To help minimize itching, scratching, skin redness, skin infections, and ear infections caused by seasonal allergies, talk to clients about using antihistamines, medicated shampoos, and other allergy medications or treatments. You can also suggest using baby wipes to clean off a dog after he plays or rolls around in the grass. Since fleas thrive in warm and humid conditions, and are a common cause of itching in dogs, it’s a good time to reinforce the need for year-round flea and tick control, with a product like Credelio® (lotilaner).
More than ever, veterinarians are being called upon to curate pet health information for their clients. Providing the education piece to your clients can increase your brand reach and bolster practice loyalty and rapport (“My vet is so great she told me something that saved my dog and saved me money!”). Most important, education can lower the incidence of disease and suffering in pets caused by misinformation, which at the end of it all is our greatest mission.
Credelio® kills adult fleas and is indicated for the treatment and prevention of flea infestations (Ctenocephalides felis) and the treatment and control of tick infestations [Amblyomma americanum (lone star tick), Dermacentor variabilis (American dog tick), Ixodes scapularis (black-legged tick) and Rhipicephalus sanguineus (brown dog tick)] for one month in dogs and puppies 8 weeks of age and older, and weighing 4.4 pounds or greater.

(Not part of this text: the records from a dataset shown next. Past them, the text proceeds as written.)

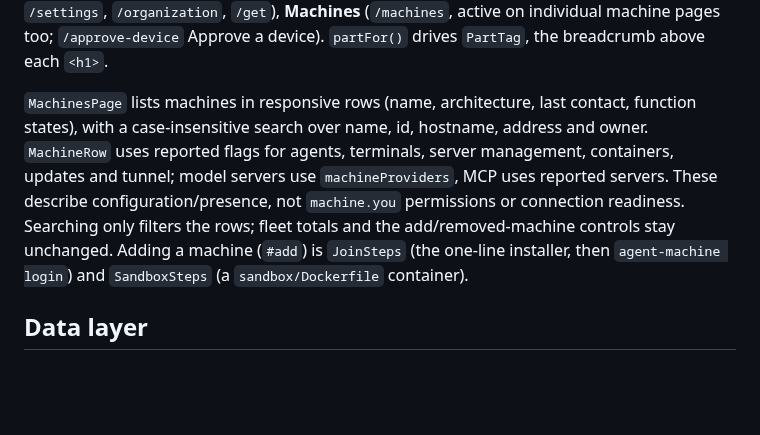
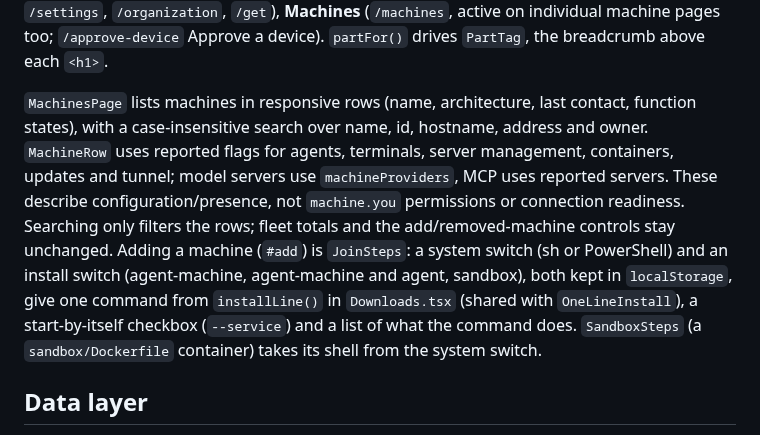
Before and after one commit to joeyenfield/ai-coding-agent-proxy, a Markdown page: .context/console.md, the part around the change. Rendered like a GitHub page; blank space fills up the shorter version.

```diff
--- a/.context/console.md
+++ b/.context/console.md
@@ -35,7 +35,7 @@ flowchart TB
 
 `navigation.ts` `PARTS`: **Agents** (`/agents` Start an agent, `/terminals` Running agents, `/ask` Ask a model: `pages/Ask.tsx`, a session of client `console-chat` and `askModel` in `api.ts` streaming `/session/<id>/v1/chat/completions` with the browser's sign-in, as an agent would; no route of its own on the server), **Server** (`/live`, `/traffic`, `/requests`, `/sessions`, `/server-stats`, `/settings`, `/organization`, `/get`), **Machines** (`/machines`, active on individual machine pages too; `/approve-device` Approve a device). `partFor()` drives `PartTag`, the breadcrumb above each `<h1>`.
 
-`MachinesPage` lists machines in responsive rows (name, architecture, last contact, function states), with a case-insensitive search over name, id, hostname, address and owner. `MachineRow` uses reported flags for agents, terminals, server management, containers, updates and tunnel; model servers use `machineProviders`, MCP uses reported servers. These describe configuration/presence, not `machine.you` permissions or connection readiness. Searching only filters the rows; fleet totals and the add/removed-machine controls stay unchanged. Adding a machine (`#add`) is `JoinSteps` (the one-line installer, then `agent-machine login`) and `SandboxSteps` (a `sandbox/Dockerfile` container).
+`MachinesPage` lists machines in responsive rows (name, architecture, last contact, function states), with a case-insensitive search over name, id, hostname, address and owner. `MachineRow` uses reported flags for agents, terminals, server management, containers, updates and tunnel; model servers use `machineProviders`, MCP uses reported servers. These describe configuration/presence, not `machine.you` permissions or connection readiness. Searching only filters the rows; fleet totals and the add/removed-machine controls stay unchanged. Adding a machine (`#add`) is `JoinSteps`: a system switch (sh or PowerShell) and an install switch (agent-machine, agent-machine and agent, sandbox), both kept in `localStorage`, give one command from `installLine()` in `Downloads.tsx` (shared with `OneLineInstall`), a start-by-itself checkbox (`--service`) and a list of what the command does. `SandboxSteps` (a `sandbox/Dockerfile` container) takes its shell from the system switch.
 
 ## Data layer
 
```
Also changed, not shown: docs/console.md (+3 -1 lines), docs/screenshots/add-machine.png (added), 4 other files.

Credelio® Important Safety Information
Lotilaner, is a member of the isoxazoline class. This class has been associated with neurologic adverse reactions including tremors, ataxia, and seizures. Seizures have been reported in dogs receiving this class of drugs, even in dogs without a history of seizures. Use with caution in dogs with a history of seizures or neurologic disorders. The safe use of Credelio® in breeding, pregnant or lactating dogs has not been evaluated. The most frequently reported adverse reactions are weight loss, elevated blood urea nitrogen, increased urination, and diarrhea. For full prescribing information see Credelio package insert.
Interceptor® Plus Indications
Interceptor® Plus is indicated for the prevention of heartworm disease caused by Dirofilaria immitis and for the treatment and control of adult roundworm (Toxocara canis, Toxascaris leonina), adult hookworm (Ancylostoma caninum), adult whipworm (Trichuris vulpis), and adult tapeworm (Taenia pisiformis, Echinococcus multilocularis, Echinococcus granulosus and Dipylidium caninum) infections in dogs and puppies six weeks of age and older and two pounds of body weight or greater.
Interceptor® Plus Important Safety Information
Treatment with fewer than 6 monthly doses after the last exposure to mosquitoes may not provide complete heartworm prevention. Prior to administration of Interceptor® Plus, dogs should be tested for existing heartworm infections. The safety of Interceptor Plus has not been evaluated in dogs used for breeding or in lactating females. The following adverse reactions have been reported in dogs after administration of milbemycin oxime or praziquantel: vomiting, diarrhea, depression/lethargy, ataxia, anorexia, convulsions, weakness, and salivation. For full prescribing information see Interceptor Plus package insert.
Disclaimer: The author received compensation from Elanco US Inc., the maker of Interceptor Plus and Credelio, for her services in writing this article.